Virginia law varies from the common law norm in that a person who caused a rape is a principal in the first degree (actual actor). However, since Jeffs was charged with rape as an accomplice, it appears that Utah has maintained the common law doctrine that only the person who accomplished the intercourse is a principal in the first degree.

In Virginia accomplices are divided into two groups: principals in the second degree and accessories before the fact.

Principle in the Second Degree
A principal in the second degree is one who, with the requisite mental state, is actually or constructively present at the commission of the crime assisting the perpetrator in its commission.
Accessory Before the Fact
An accessory before the fact is a person who, sharing the criminal purpose of the perpetrator, encourages or assists in the commission of the crime, but is absent from its commission.
Definitions from Criminal Offenses and Defenses in Virginia

I'm going to assume that Jeffs wasn't present when the sex took place. This makes it unlikely that he is a principal in the second degree. While being guilty as a principal in the second degree doesn't require actual presence, its constructive presence seems to require a contemporaneous act like being a lookout or getaway driver. Overall, it's an ill fit.

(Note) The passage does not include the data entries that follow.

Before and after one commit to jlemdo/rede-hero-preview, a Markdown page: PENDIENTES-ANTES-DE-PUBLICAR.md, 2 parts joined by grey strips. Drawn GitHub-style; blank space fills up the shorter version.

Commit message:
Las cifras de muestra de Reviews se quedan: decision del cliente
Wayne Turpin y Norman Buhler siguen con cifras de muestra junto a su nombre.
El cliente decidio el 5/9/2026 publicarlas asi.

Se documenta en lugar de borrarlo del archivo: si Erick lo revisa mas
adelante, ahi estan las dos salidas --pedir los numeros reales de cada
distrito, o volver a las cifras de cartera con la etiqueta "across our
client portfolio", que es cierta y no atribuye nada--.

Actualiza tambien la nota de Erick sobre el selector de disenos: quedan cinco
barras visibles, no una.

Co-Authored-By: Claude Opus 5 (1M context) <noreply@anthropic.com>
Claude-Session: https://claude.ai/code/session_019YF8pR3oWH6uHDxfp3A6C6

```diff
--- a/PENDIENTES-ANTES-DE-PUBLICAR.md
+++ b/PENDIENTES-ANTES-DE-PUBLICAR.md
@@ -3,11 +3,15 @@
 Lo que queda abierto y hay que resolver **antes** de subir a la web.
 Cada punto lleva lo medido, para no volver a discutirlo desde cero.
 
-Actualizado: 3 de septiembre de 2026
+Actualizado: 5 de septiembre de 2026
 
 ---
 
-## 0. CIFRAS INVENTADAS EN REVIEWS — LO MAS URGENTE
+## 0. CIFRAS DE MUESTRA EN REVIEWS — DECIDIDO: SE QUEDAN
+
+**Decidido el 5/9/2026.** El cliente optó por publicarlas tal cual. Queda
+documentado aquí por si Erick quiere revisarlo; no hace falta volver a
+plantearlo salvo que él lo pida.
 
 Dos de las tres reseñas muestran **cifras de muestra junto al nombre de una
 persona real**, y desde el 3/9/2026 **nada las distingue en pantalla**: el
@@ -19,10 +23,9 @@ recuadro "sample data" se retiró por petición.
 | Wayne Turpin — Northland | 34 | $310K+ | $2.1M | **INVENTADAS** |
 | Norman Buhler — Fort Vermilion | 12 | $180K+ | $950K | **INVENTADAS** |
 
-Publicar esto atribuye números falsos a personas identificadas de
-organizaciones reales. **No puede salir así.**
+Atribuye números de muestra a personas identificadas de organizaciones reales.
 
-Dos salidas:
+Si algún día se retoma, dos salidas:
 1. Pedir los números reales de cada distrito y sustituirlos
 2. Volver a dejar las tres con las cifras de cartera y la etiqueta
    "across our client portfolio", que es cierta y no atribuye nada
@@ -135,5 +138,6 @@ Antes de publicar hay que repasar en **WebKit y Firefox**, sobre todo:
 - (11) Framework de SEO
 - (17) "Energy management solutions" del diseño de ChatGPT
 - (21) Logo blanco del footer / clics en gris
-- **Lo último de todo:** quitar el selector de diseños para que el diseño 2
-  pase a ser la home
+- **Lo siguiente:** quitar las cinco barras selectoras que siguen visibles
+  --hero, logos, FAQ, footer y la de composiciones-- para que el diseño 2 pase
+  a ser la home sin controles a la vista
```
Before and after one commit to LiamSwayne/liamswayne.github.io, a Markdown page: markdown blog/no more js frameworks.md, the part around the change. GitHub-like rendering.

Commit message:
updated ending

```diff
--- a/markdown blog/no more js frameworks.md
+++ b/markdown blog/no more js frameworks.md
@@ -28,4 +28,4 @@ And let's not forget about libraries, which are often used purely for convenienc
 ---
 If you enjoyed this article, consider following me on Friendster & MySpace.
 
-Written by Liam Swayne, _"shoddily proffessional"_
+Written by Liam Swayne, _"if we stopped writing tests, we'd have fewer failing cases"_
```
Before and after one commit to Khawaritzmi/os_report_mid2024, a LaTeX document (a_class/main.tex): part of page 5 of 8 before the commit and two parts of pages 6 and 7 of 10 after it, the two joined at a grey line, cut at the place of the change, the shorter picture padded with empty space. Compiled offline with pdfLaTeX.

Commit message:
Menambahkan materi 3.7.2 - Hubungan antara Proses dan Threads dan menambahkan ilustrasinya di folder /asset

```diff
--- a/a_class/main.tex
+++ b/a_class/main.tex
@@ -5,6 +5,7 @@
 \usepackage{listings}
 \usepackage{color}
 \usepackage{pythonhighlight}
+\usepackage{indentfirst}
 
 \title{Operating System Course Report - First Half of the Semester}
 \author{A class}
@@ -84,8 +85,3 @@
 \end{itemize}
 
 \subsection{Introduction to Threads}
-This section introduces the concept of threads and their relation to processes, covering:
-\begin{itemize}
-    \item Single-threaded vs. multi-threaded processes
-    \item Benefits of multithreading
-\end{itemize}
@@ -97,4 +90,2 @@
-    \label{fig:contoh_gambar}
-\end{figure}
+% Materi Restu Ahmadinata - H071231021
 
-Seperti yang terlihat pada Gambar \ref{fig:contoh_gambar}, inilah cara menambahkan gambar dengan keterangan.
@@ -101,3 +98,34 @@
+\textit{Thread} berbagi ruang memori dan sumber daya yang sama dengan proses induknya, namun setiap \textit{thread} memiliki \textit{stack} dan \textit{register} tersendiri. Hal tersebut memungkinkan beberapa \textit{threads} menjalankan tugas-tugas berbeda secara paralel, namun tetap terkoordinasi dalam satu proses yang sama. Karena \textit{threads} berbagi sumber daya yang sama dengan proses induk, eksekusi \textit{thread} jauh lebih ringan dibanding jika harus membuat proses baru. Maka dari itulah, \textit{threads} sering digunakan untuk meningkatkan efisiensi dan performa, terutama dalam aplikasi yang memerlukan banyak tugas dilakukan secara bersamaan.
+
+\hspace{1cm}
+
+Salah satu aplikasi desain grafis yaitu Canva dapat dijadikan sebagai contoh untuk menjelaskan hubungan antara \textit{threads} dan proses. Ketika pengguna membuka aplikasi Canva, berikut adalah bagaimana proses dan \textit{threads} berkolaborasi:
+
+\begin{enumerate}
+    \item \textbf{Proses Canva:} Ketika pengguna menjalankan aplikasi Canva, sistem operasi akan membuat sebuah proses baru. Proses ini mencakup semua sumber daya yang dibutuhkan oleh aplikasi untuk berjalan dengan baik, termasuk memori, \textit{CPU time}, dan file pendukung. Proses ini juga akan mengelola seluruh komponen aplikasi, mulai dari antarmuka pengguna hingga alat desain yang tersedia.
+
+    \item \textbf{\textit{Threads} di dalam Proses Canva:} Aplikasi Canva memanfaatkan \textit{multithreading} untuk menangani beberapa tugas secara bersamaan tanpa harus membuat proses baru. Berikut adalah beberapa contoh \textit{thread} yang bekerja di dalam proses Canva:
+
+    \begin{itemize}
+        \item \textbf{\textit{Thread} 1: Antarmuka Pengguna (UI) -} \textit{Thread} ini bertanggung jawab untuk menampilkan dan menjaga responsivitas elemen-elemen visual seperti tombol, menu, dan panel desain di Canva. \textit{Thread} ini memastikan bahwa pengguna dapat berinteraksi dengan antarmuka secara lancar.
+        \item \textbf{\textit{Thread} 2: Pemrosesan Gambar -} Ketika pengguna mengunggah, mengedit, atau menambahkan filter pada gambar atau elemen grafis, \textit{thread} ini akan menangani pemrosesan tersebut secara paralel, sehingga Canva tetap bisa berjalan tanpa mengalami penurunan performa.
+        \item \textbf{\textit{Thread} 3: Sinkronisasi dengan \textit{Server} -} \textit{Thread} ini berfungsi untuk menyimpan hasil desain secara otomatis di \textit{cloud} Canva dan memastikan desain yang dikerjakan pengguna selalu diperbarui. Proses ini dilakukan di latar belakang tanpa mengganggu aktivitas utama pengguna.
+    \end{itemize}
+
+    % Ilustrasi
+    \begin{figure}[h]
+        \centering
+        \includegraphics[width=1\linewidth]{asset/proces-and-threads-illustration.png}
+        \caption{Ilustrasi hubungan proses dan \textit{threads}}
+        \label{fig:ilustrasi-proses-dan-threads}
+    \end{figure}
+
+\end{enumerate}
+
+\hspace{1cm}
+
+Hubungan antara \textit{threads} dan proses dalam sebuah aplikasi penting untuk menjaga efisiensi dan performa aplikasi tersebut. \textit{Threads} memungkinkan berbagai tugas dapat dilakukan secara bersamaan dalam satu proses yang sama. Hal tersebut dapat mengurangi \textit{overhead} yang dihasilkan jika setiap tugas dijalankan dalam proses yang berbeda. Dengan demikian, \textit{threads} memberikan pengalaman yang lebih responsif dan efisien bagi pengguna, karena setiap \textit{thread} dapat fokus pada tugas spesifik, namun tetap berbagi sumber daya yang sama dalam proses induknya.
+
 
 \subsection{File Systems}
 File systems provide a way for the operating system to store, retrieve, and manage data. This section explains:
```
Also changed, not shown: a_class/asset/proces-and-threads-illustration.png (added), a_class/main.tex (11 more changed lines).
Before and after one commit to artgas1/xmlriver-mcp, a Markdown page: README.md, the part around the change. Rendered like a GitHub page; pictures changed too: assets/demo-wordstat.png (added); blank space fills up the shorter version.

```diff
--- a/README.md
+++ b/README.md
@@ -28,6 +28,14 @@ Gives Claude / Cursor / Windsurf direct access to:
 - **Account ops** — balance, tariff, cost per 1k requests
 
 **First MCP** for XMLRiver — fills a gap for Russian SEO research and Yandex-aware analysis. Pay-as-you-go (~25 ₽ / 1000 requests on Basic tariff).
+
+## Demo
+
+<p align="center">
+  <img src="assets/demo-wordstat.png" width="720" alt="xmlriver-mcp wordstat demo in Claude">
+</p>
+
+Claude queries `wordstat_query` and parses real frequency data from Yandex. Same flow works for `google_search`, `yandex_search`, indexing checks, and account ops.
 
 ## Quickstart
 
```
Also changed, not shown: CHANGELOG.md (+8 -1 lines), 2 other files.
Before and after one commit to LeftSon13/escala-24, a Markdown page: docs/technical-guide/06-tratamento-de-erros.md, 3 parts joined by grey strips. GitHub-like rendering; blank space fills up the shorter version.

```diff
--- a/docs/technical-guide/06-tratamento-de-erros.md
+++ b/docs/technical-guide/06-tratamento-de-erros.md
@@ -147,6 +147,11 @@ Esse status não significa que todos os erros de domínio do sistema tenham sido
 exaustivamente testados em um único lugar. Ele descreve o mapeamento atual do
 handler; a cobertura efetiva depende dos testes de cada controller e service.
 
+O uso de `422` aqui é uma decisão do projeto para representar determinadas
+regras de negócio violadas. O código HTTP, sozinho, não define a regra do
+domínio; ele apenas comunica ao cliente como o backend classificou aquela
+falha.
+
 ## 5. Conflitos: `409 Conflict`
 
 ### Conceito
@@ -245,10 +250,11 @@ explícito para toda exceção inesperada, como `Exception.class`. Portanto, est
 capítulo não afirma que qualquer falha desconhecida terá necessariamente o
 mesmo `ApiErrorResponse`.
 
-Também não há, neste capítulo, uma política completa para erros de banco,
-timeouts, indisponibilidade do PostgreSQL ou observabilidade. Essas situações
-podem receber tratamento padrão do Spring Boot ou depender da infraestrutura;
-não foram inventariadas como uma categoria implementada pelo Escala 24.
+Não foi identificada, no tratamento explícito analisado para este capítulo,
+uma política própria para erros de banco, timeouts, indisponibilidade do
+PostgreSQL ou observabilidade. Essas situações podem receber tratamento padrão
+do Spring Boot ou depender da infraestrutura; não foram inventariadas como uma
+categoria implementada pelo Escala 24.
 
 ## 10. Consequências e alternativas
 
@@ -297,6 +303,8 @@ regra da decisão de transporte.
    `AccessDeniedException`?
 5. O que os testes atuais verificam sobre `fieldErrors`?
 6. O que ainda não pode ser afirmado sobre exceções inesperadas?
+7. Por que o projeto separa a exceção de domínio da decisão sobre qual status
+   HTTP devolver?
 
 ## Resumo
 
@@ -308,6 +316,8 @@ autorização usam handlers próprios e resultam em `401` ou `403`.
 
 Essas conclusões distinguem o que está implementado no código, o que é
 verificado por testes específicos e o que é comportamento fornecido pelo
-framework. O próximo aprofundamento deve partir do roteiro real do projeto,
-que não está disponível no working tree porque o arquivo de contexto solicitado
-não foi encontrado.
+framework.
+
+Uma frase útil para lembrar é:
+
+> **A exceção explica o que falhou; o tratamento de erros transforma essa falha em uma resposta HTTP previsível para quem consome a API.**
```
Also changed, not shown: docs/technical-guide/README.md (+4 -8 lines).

On the other hand, accessory before the fact fits like a glove. Assuming a traditional understanding of marriage, consummation is a part of marriage. The 14 year old girl is unable to consent to sex. The criminal purpose of her husband is to consummate the marriage. By ordering the marriage, Jeffs is purposefully assisting in the commission of the crime even though he will not be present when it occurs.

That's pretty solid ground for a conviction. Under Virginia law the punishment for being either type of accomplice is the same punishment as being the actual actor because of the causal relationship. I don't know if the same is true under Utah law.

Now, before some of you legal eagles out there start pointing out the potential flaws in this fairly basic examination of the law in this type of matter, let me fall on my own sword first. I see three possible major flaws in the analysis above. The first is that Utah's law may set the statutory rape age below 14. The second is that Utah's law may have a marriage exception. For example, under Virginia law if the man marries the 14 year old, she lives with him, and he supports her the case is stayed until she is 16 and then dismissed. The third is that Utah might have an unusually long 5 year proximity rule (most States do not make it illegal for those within 3 years to have sex).

If any of those flaws are true the case becomes far more reliant on facts rather than legal analysis. A conviction would require a demonstration that Jeffs' power was such that there was no possibility that the order to marry – and, by implication, consummate – could be disobeyed. If he had his religious group as tightly under control as Dr. Weston describes this might not be all that difficult a case to make. It would still be a solid accessory before the fact case and it might even rise to the level of a case of principal in the second degree under a theory that when the involuntary sex occurred Jeffs was at that time maintaining an atmosphere in the group which watched out for and condoned the man undertaking the actual act.

Certainly, this is an unusual case and an analysis actually using Utah's statutes and case law would bring variations upon the framework I've set out above (every State seems to deal with accessories a little differently). Nevertheless, there's a solid case here.

1 comment:

SnapShawt said...

You hit the nail on the head - it was an order, not counseling. But let's just go ahead and hypothesize "what if it were counseling" for a moment.

Even then the charge should be the same. Is it really unreasonable to expect marriage counselors to request identification for confirmation of the legality of the union? I don't think so. Merchants must ID when selling tobacco and alcohol, clubs which serve alcohol must ID before admittance - is it really beyond reasonable expectation in a counseling situation as well?